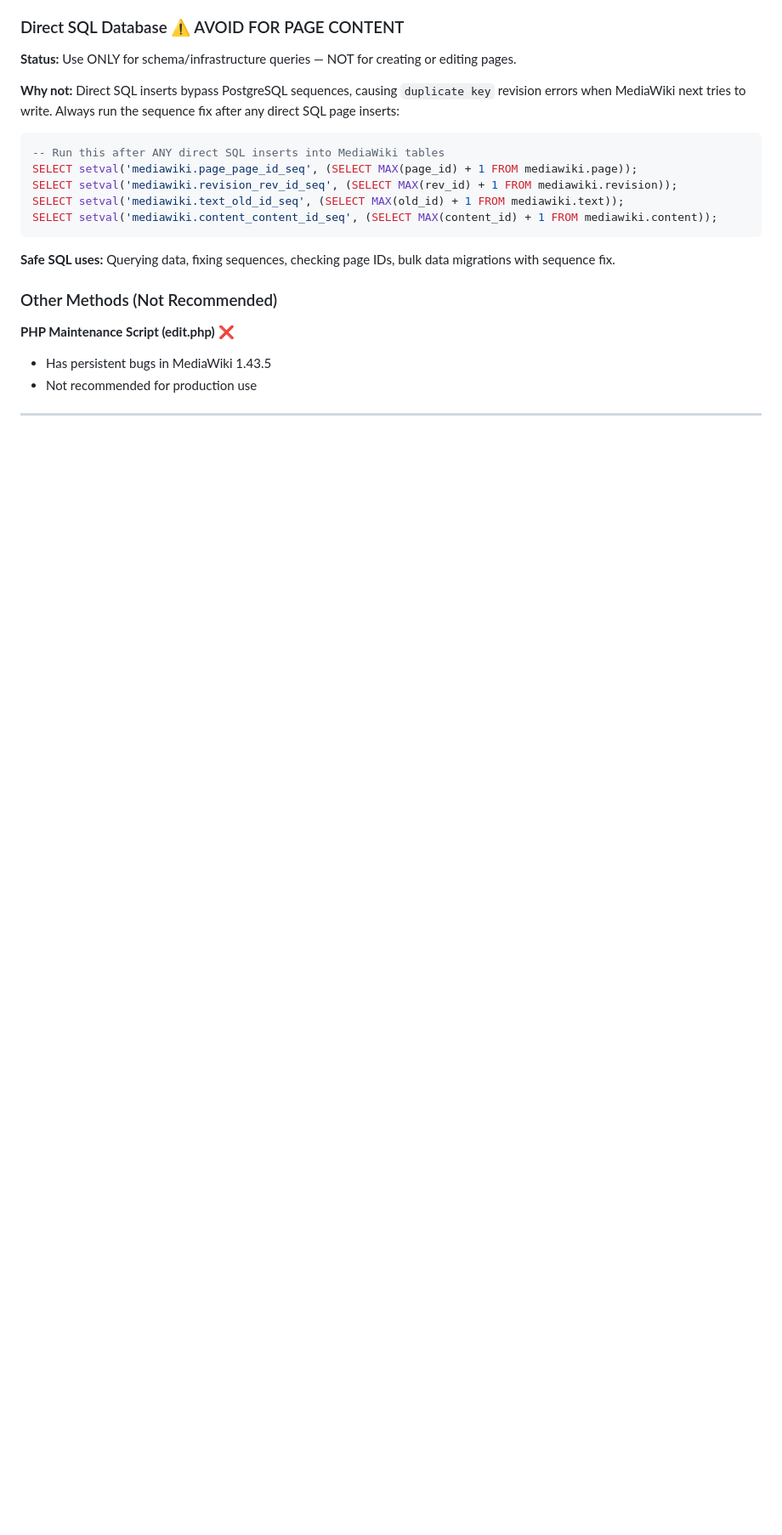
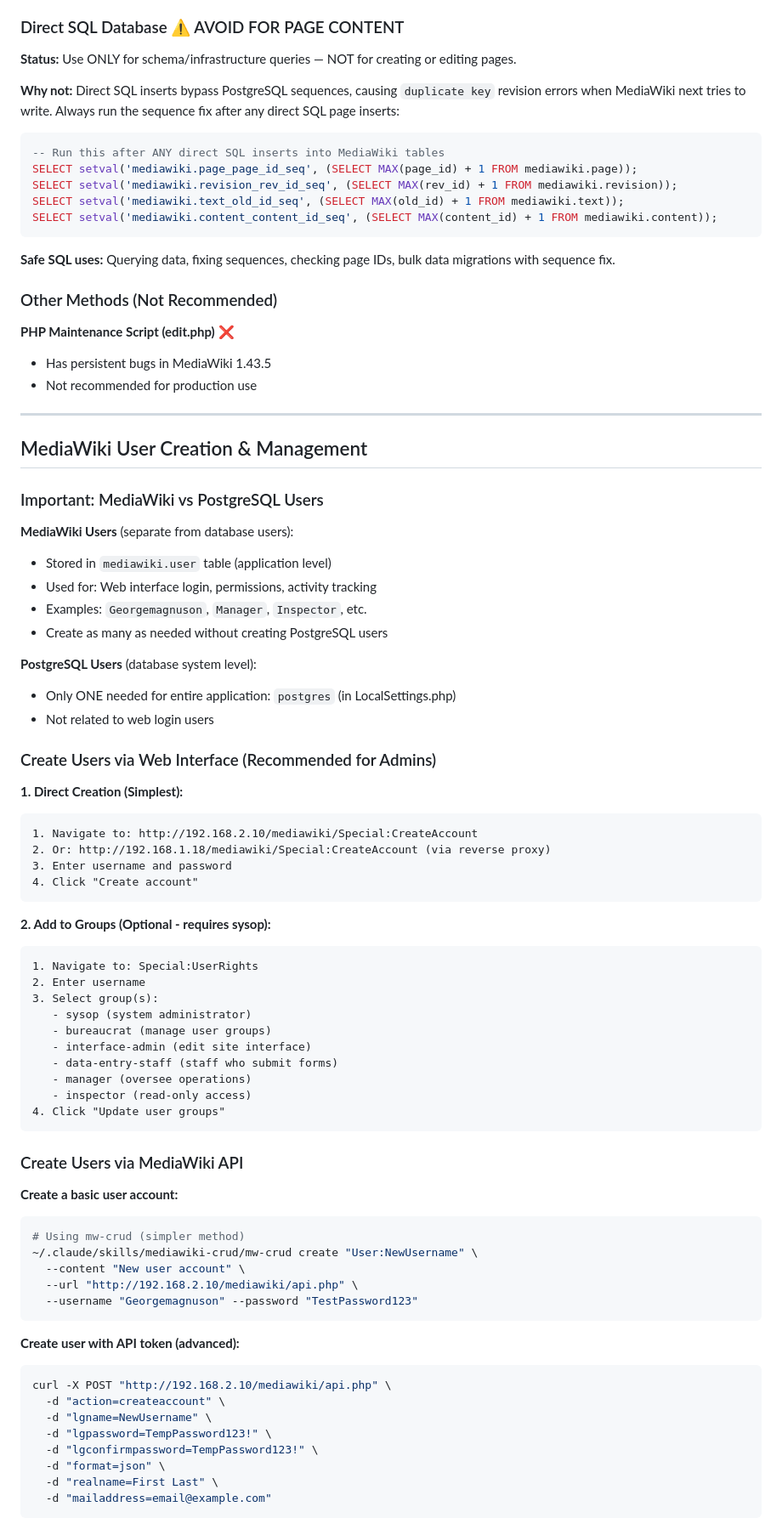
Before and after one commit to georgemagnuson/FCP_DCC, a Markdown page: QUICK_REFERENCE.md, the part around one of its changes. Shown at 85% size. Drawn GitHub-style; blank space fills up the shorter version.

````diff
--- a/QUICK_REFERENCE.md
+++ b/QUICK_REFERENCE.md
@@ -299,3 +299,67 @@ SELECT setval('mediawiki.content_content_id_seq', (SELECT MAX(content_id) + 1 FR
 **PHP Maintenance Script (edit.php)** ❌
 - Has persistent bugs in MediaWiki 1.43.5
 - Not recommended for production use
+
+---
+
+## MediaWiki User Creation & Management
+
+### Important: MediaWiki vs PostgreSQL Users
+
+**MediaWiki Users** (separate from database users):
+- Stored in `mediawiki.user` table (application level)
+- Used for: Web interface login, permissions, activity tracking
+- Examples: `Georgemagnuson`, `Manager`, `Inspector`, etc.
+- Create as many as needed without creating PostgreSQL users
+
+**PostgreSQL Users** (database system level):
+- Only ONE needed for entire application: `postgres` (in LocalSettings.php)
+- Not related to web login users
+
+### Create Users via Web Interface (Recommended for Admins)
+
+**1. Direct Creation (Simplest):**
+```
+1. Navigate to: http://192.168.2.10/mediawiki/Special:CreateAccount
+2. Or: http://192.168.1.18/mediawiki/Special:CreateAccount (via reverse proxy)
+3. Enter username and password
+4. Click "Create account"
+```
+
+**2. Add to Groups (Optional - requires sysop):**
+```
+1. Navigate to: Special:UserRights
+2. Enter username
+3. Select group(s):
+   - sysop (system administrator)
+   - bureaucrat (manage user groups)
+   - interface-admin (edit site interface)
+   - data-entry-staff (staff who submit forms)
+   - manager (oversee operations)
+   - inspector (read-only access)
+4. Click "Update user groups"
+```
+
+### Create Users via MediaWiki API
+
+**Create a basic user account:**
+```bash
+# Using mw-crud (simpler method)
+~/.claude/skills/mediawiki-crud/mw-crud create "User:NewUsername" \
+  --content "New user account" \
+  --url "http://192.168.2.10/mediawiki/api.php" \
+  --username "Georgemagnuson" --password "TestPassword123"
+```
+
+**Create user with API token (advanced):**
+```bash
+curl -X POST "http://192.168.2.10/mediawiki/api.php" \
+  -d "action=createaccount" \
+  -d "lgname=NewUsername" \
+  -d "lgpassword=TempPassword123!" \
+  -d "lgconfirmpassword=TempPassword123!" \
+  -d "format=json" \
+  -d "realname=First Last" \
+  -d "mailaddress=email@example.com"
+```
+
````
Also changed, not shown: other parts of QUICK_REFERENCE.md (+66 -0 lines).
● ● ●
# What is expected
What you return must match the entries above exactly, apart from the pictures, which are left out.

# Answer to the exercise
Before and after one commit to georgemagnuson/FCP_DCC, a Markdown page: QUICK_REFERENCE.md, the part around one of its changes. Shown at 85% size. Drawn GitHub-style; blank space fills up the shorter version.

````diff
--- a/QUICK_REFERENCE.md
+++ b/QUICK_REFERENCE.md
@@ -299,3 +299,67 @@ SELECT setval('mediawiki.content_content_id_seq', (SELECT MAX(content_id) + 1 FR
 **PHP Maintenance Script (edit.php)** ❌
 - Has persistent bugs in MediaWiki 1.43.5
 - Not recommended for production use
+
+---
+
+## MediaWiki User Creation & Management
+
+### Important: MediaWiki vs PostgreSQL Users
+
+**MediaWiki Users** (separate from database users):
+- Stored in `mediawiki.user` table (application level)
+- Used for: Web interface login, permissions, activity tracking
+- Examples: `Georgemagnuson`, `Manager`, `Inspector`, etc.
+- Create as many as needed without creating PostgreSQL users
+
+**PostgreSQL Users** (database system level):
+- Only ONE needed for entire application: `postgres` (in LocalSettings.php)
+- Not related to web login users
+
+### Create Users via Web Interface (Recommended for Admins)
+
+**1. Direct Creation (Simplest):**
+```
+1. Navigate to: http://192.168.2.10/mediawiki/Special:CreateAccount
+2. Or: http://192.168.1.18/mediawiki/Special:CreateAccount (via reverse proxy)
+3. Enter username and password
+4. Click "Create account"
+```
+
+**2. Add to Groups (Optional - requires sysop):**
+```
+1. Navigate to: Special:UserRights
+2. Enter username
+3. Select group(s):
+   - sysop (system administrator)
+   - bureaucrat (manage user groups)
+   - interface-admin (edit site interface)
+   - data-entry-staff (staff who submit forms)
+   - manager (oversee operations)
+   - inspector (read-only access)
+4. Click "Update user groups"
+```
+
+### Create Users via MediaWiki API
+
+**Create a basic user account:**
+```bash
+# Using mw-crud (simpler method)
+~/.claude/skills/mediawiki-crud/mw-crud create "User:NewUsername" \
+  --content "New user account" \
+  --url "http://192.168.2.10/mediawiki/api.php" \
+  --username "Georgemagnuson" --password "TestPassword123"
+```
+
+**Create user with API token (advanced):**
+```bash
+curl -X POST "http://192.168.2.10/mediawiki/api.php" \
+  -d "action=createaccount" \
+  -d "lgname=NewUsername" \
+  -d "lgpassword=TempPassword123!" \
+  -d "lgconfirmpassword=TempPassword123!" \
+  -d "format=json" \
+  -d "realname=First Last" \
+  -d "mailaddress=email@example.com"
+```
+
````
Also changed, not shown: other parts of QUICK_REFERENCE.md (+66 -0 lines).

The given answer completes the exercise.